Human cell division is a highly coordinated set of events that ensures the proper transmission of genetic material (chromosomes) from one mother cell to two newly formed cells. Chromosome missegregation during cell division can lead to aneuploidy (an aberrant chromosomal number), which is a hallmark of most cancers and has been proposed to promote tumorigenesis. Critical to ensuring proper sister chromatid separation at the metaphase to anaphase transition is the multi-component spindle assembly checkpoint (SAC), which is activated when unattached kinetochores or nonproductive (monotelic, syntelic, and merotelic) attachments are sensed and functions to arrest cells in metaphase to give time to correct these deficiencies and generate proper microtubule-kinetochore attachments before proceeding with cell division. Interestingly, a functional SAC plays a role in the effectiveness of chemotherapeutic drugs like antimitotics (drugs that inhibit mitosis), which damage the mitotic spindle, activate the SAC, arrest cells in prometaphase and trigger apoptotic cell death. Because understanding the SAC is critical to understanding tumorigenesis and the response of tumor cells to antimitotic drugs, it has become an attractive area of research. Although the last 40 years of research has shed light on the SAC, we are far from elucidating the full complement of regulatory factors involved in this complex pathway and from understanding how misregulation of this pathway can lead to tumorigenesis and resistance to chemotherapeutic drugs like antimitotics. To address these issues, we recently performed a high-throughput small interfering RNA (siRNA) screen for novel regulators of the SAC. This approach yielded two novel cyclin dependent kinases (Cdk14 and Cdk15) and two dual specificity phosphatases (DUSP7 and DUSP12). Inactivation of these novel factors leads to SAC bypass in the presence of antimitotic drugs like Taxol, which normally activate the SAC and induce cell death. To our knowledge, these factors have not been previously linked to SAC functioning and have limited genetic and molecular characterization in general. Thus understanding how these factors regulate the SAC is important to understanding the SAC and more broadly cell division. We hypothesize that these factors are controlling the SAC through their phosphorylation and dephosphorylation activities. Thus, we will test this hypothesis by analyzing the function of these proteins during unperturbed cell divisions and in the presence of antimitotics that generate spindle damage and activate the spindle assembly checkpoint. We expect that our studies will identify and characterize new factors and pathways that regulate the SAC, that we will be able to map their roles in time and space, and that our contributions to understanding the mechanisms of cell division will impact future cancer studies and cancer patient quality of life and survival.
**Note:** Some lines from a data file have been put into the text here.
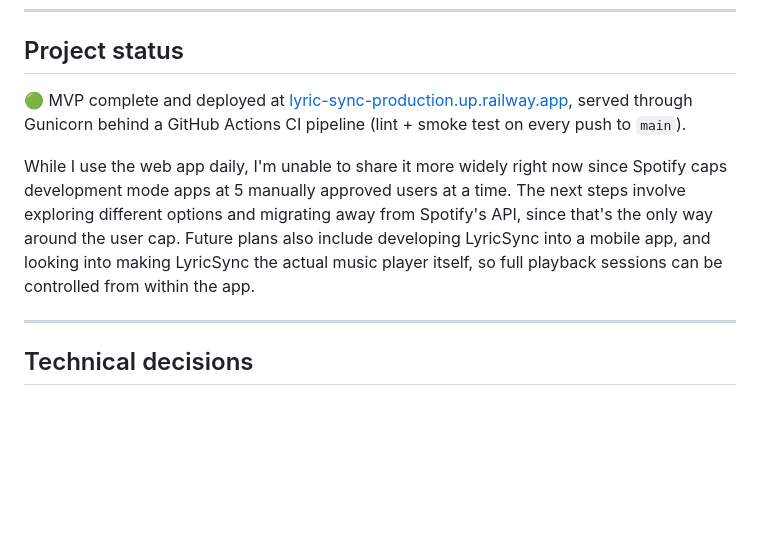
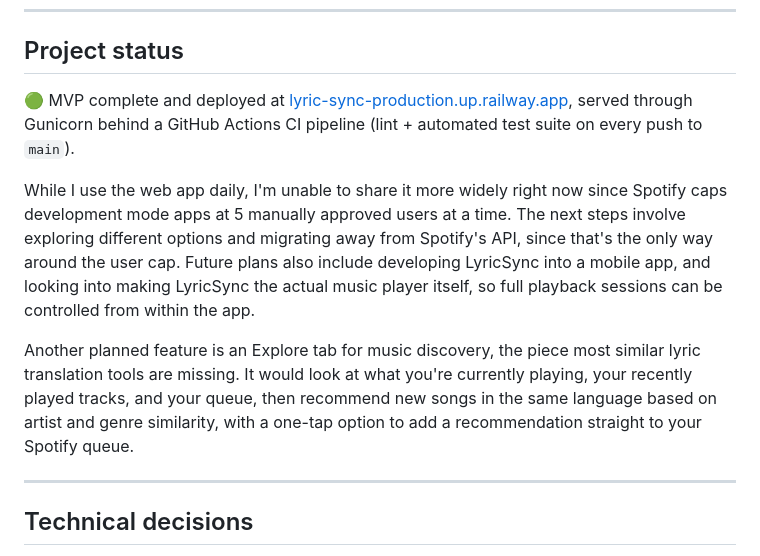
Before and after one commit to chaitanya-arora/lyric-sync, a Markdown page: README.md, the part around one of its changes. GitHub-like rendering; blank space fills up the shorter version.

```diff
--- a/README.md
+++ b/README.md
@@ -102,9 +104,11 @@ python app.py
 
 ## Project status
 
-🟢 MVP complete and deployed at [lyric-sync-production.up.railway.app](https://lyric-sync-production.up.railway.app), served through Gunicorn behind a GitHub Actions CI pipeline (lint + smoke test on every push to `main`).
+🟢 MVP complete and deployed at [lyric-sync-production.up.railway.app](https://lyric-sync-production.up.railway.app), served through Gunicorn behind a GitHub Actions CI pipeline (lint + automated test suite on every push to `main`).
 
 While I use the web app daily, I'm unable to share it more widely right now since Spotify caps development mode apps at 5 manually approved users at a time. The next steps involve exploring different options and migrating away from Spotify's API, since that's the only way around the user cap. Future plans also include developing LyricSync into a mobile app, and looking into making LyricSync the actual music player itself, so full playback sessions can be controlled from within the app.
+
+Another planned feature is an Explore tab for music discovery, the piece most similar lyric translation tools are missing. It would look at what you're currently playing, your recently played tracks, and your queue, then recommend new songs in the same language based on artist and genre similarity, with a one-tap option to add a recommendation straight to your Spotify queue.
 
 ---
 
```
Also changed, not shown: other parts of README.md (+4 -2 lines).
Our research group has discovered several new proteins that regulate the spindle assembly checkpoint, which ensures the proper transmission of genetic material in dividing cells. We aim to understand how these proteins function to ensure that cells divide normally and to understand how their misregulation can lead to tumor formation and a reduced response to anticancer drugs. These studies will impact future studies aimed at improving cancer patient quality of life and survival.